[Front-end code change data]

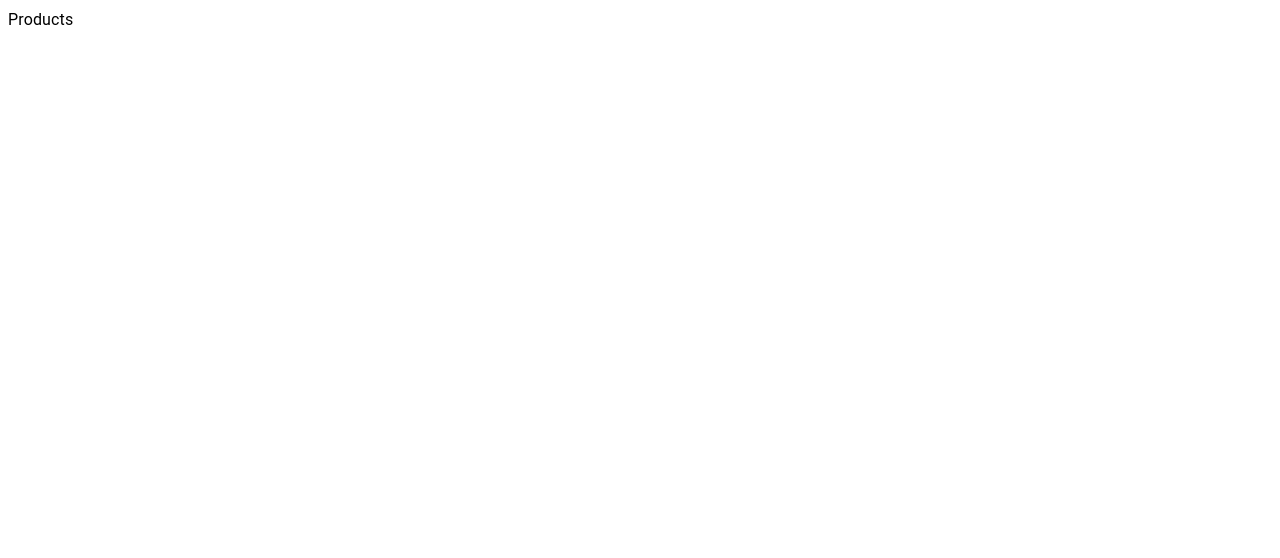
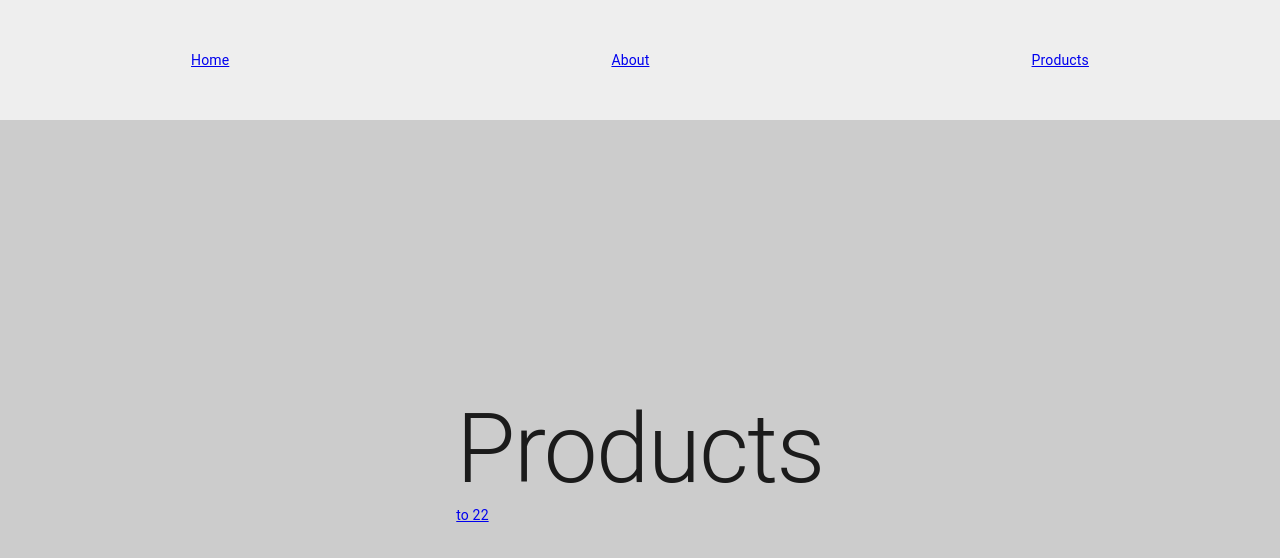
Before and after one commit to vraja-nayaka/next-commerce, a Next.js app: page /products in a window 1280 px wide. Shown: the top 558 px of the page. Built offline with nearby package versions, Linux system fonts and the light colour scheme.

Commit message:
add main layout

```diff
--- a/components/MainLayout.js
+++ b/components/MainLayout.js
@@ -1,19 +1,29 @@
-import Link from 'next/link'
+import Head from 'next/head';
+import { Grid, Box, CssBaseline } from '@material-ui/core';
+import { Navbar } from './Navbar';
 
-export const MainLayout = ({ children, title = "Hello" }) => (
+export const MainLayout = ({ children, title = "Suite" }) => (
     <>
         <Head>
-        <title>
-{title} | Next Commerce
-        </title>
+            <title>{title} | Next Commerce</title>
+            <meta name="keywords" content="next,nextjs,e-commerce"/>
+            <meta name="discription" content="New e-commerce project for your business"/>
+            <meta charSet="utf-8"/>
         </Head>
+        <CssBaseline />
+        <Grid container>
+            <Grid item xs={12}>
                 <nav>
-            <Link href={'/'}><a>Home</a></Link>
-            <Link href={'/about'}><a>About</a></Link>
-            <Link href={'/products'}><a>Products</a></Link>
+                    <Navbar />
                 </nav>
+            </Grid>
+            <Grid item xs={12}>
+                <Box minHeight="85vh" bgcolor="#CCC" display="flex" alignItems="center" justifyContent="center">
                     <main>
                         {children}
                     </main>
+                </Box>
+            </Grid>
+        </Grid>
     </>
 );
--- /dev/null
+++ b/components/Navbar.js
@@ -0,0 +1,10 @@
+import Link from 'next/link';
+import { Grid, Box } from '@material-ui/core';
+
+export const Navbar = () => (
+    <Box minHeight="15vh" bgcolor="#EEE" display="flex" alignItems="center" justifyContent="space-around">
+        <Link href={'/'}><a>Home</a></Link>
+        <Link href={'/about'}><a>About</a></Link>
+        <Link href={'/products'}><a>Products</a></Link>
+    </Box>
+);
--- a/pages/products/index.js
+++ b/pages/products/index.js
@@ -1,11 +1,23 @@
-import { Box, Typography } from '@material-ui/core'
+import { Box, Typography } from '@material-ui/core';
+import { MainLayout } from '../../components/MainLayout';
+import Link from 'next/link';
 
-export default function Home() {
+export default function Products({ text }) {
     return (
-        <Box>
-            <Typography>
-                Products
-            </Typography>
-        </Box>
+        <MainLayout>
+            <Box>
+                <Typography variant="h1">
+                    Products
+                </Typography>
+                <Typography variant="caption">
+                    {text}
+                </Typography>
+                <Link href="/product/22"><a>to 22</a></Link>
+            </Box>
+        </MainLayout>
     )
 }
+
+Products.getInitialProps = async () => {
+    return { props: { text: 'some text from datebase' } }
+}
```
Also changed, not shown: pages/404.js (added, +10 -0 lines), pages/about.js (added, +14 -0 lines), pages/index.js (+8 -6 lines), pages/product/[id].js (+18 -0 lines). Lines whose indentation alone changed are shown as unchanged.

TASK OBJECTIVE: Whichever lines of the data include the word "import", pull them out.

COMPLETED EXERCISE:
-import Link from 'next/link'
+import Head from 'next/head';
+import { Grid, Box, CssBaseline } from '@material-ui/core';
+import { Navbar } from './Navbar';
+import Link from 'next/link';
+import { Grid, Box } from '@material-ui/core';
-import { Box, Typography } from '@material-ui/core'
+import { Box, Typography } from '@material-ui/core';
+import { MainLayout } from '../../components/MainLayout';
+import Link from 'next/link';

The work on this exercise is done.